A Modern Day Pirate’s Tale
from the Guardian (London)
I am 42 years old and have nine children. I am a boss with boats operating in the Gulf of Aden and the Indian Ocean.
I finished high school and wanted to go to university but there was no money. So, I became a fisherman in Eyl in Puntland like my father, even though I still dreamed of working for a company. That never happened as the Somali government was destroyed [in 1991] and the country became unstable.
At sea, foreign fishing vessels often confronted us. Some had no license; others had permission from the Puntland authorities, but did not want us there to compete. They would destroy our boats and force us to flee for our lives.
I started to hijack these fishing boats in 1998. I did not have any special training but was not afraid. For our first captured ship we got $300,000. With the money we bought AK-47s and small speedboats. I don’t know exactly how many ships I have captured since then but I think it is about 60.
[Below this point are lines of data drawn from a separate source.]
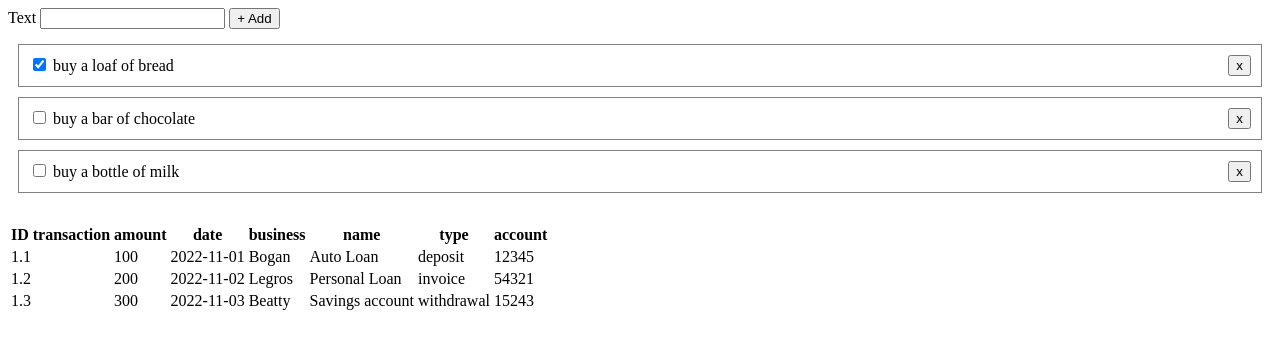
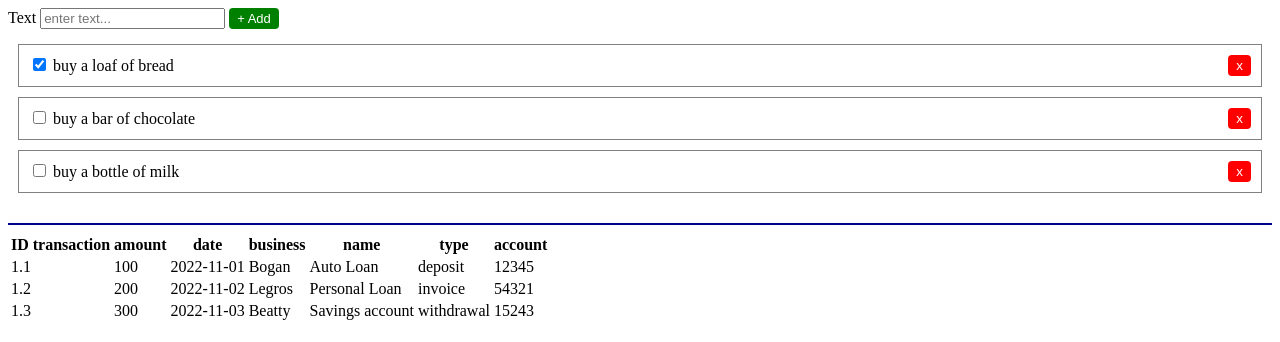
Before and after one commit to uservovk/practice-javascript, a plain HTML site: page dom.html in a window 1280 px wide. Shown: the top 342 px of the page. Drawn offline with Linux system fonts and the light colour scheme.

Commit message:
added render, template markup to to do list

```diff
--- a/dom.html
+++ b/dom.html
@@ -29,18 +29,34 @@
         .js-transaction-table{
             margin-bottom: 35px;
         }
+        .btn_add{
+            background-color: green;
+            border-radius: 4px;
+            border-color: transparent;
+            color: white;
+            font-size: 13px;
+        }
+        .btn_close{
+            background-color: red;
+            border-radius: 4px;
+            color: white;
+            border-color: transparent;
+        }
     </style>
 </head>
 <body>
-    <form class="page-form" action="">
-        <label for="">
+    <form class="page-form">
+        <label>
             <span>Text</span>
-            <input type="text">
+            <input type="text" name="name"
+            placeholder="enter text...">
         </label>
-        <button type="submit">+ Add</button>
+        <button class="btn_add" type="submit">+ Add</button>
     </form>
     <ul class="page-list">
     </ul>
+
+    <hr color="darkblue"/>
 
     <table class="js-transaction-table">
         <thead>
@@ -55,6 +71,8 @@
             </tr>
         </thead>
     </table>
+
+    <hr color="darkblue"/>
 
     <h1 class="page-title">Title</h1>
     <ul class="site-nav">
--- a/js/dom-events.js
+++ b/js/dom-events.js
@@ -250,39 +250,50 @@ const makeTransactionTableRows = transactions
 
 const tableRef = document.querySelector('.js-transaction-table');
 tableRef.insertAdjacentHTML('beforeend', makeTransactionTableRows);
-// -------------------------------------------------------------------
 
-const getItemTemplate = ({text,isDone}) => `<li class="page-item">
-        <div>
-            <input type="checkbox" ${isDone? 'checked':''}>
-            <span>${text}</span>
-        </div>
-        <button type="button">x</button>
-    </li>
-    `;
+// ------------------TO DO LIST---------------------------
 
-const actions = {
+import { getItemTemplate } from './items.js';
+import { items } from './items.js';
+
+const refs = {
     list: document.querySelector('.page-list'),
+    form:document.querySelector('.page-form'),
 };
 
 const render = () => {
-    const actionsList = items.map(getItemTemplate).join('');
-    actions.list.innerHTML = '';
-    actions.list.insertAdjacentHTML('beforeend', actionsList);
-}
+    const refsList = items.map(getItemTemplate);
 
-const items = [
-    {
-        text: 'buy a loaf of bread',
-        isDone: true,
-    },
-    {
-        text: 'buy a bar of chocolate',
+    refs.list.innerHTML = '';
+    refs.list.insertAdjacentHTML('beforeend', refsList.join(''));
+};
+
+const addItem = (text) => {
+    const newTask = {
+        text,
         isDone: false,
-    },
-    {
-        text: 'buy a bottle of milk',
-        isDone: false,
-    },
-];
+    };
+
+    items.push(newTask);
+};
+
+const onSubmit = (e) => {
+    //const value=e.target.elements.name.value;
+    const { value } = e.target.elements.name;
+    e.preventDefault();
+    addItem(value);
+    render();
+    refs.form.reset();
+};
+
+const onListClick = (e) => {
+    console.log(e.target);
+    console.log(e.currentTarget);
+};
+//run
 render();
+
+//add event listener
+refs.form.addEventListener('submit', onSubmit);
+refs.list.addEventListener('click', onListClick);
+// ---------------------------------------------------------------
--- /dev/null
+++ b/js/items.js
@@ -0,0 +1,29 @@
+export const getItemTemplate = ({text,isDone}) =>
+    `
+    <li class="page-item">
+        <div>
+            <input
+            type="checkbox"
+            ${isDone ? 'checked' : ''}
+            />
+            <span>${text}</span>
+        </div>
+        <button class="btn_close" type="button">x</button>
+    </li>
+    `
+    ;
+
+export const items = [
+    {
+        text: 'buy a loaf of bread',
+        isDone: true,
+    },
+    {
+        text: 'buy a bar of chocolate',
+        isDone: false,
+    },
+    {
+        text: 'buy a bottle of milk',
+        isDone: false,
+    },
+];
```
We give priority to ships from Europe because we get bigger ransoms. We make friends with the hostages, telling them that we only want money, not to kill them. Sometimes we even eat rice, fish, pasta with them. When the money is delivered to our ship we count the dollars and let the hostages go.
Then, our friends come to welcome us back in Eyl and we go to Garowe in Land Cruisers. We split the money.
Our community thinks we are pirates getting illegal money. But we consider ourselves heroes running away from poverty. We don’t see the hijacking as a criminal act but as a road tax because we have no central government to control our sea. With foreign warships now on patrol we have difficulties.
But we are getting new boats and weapons. We will not stop until we have a central government that can control our sea.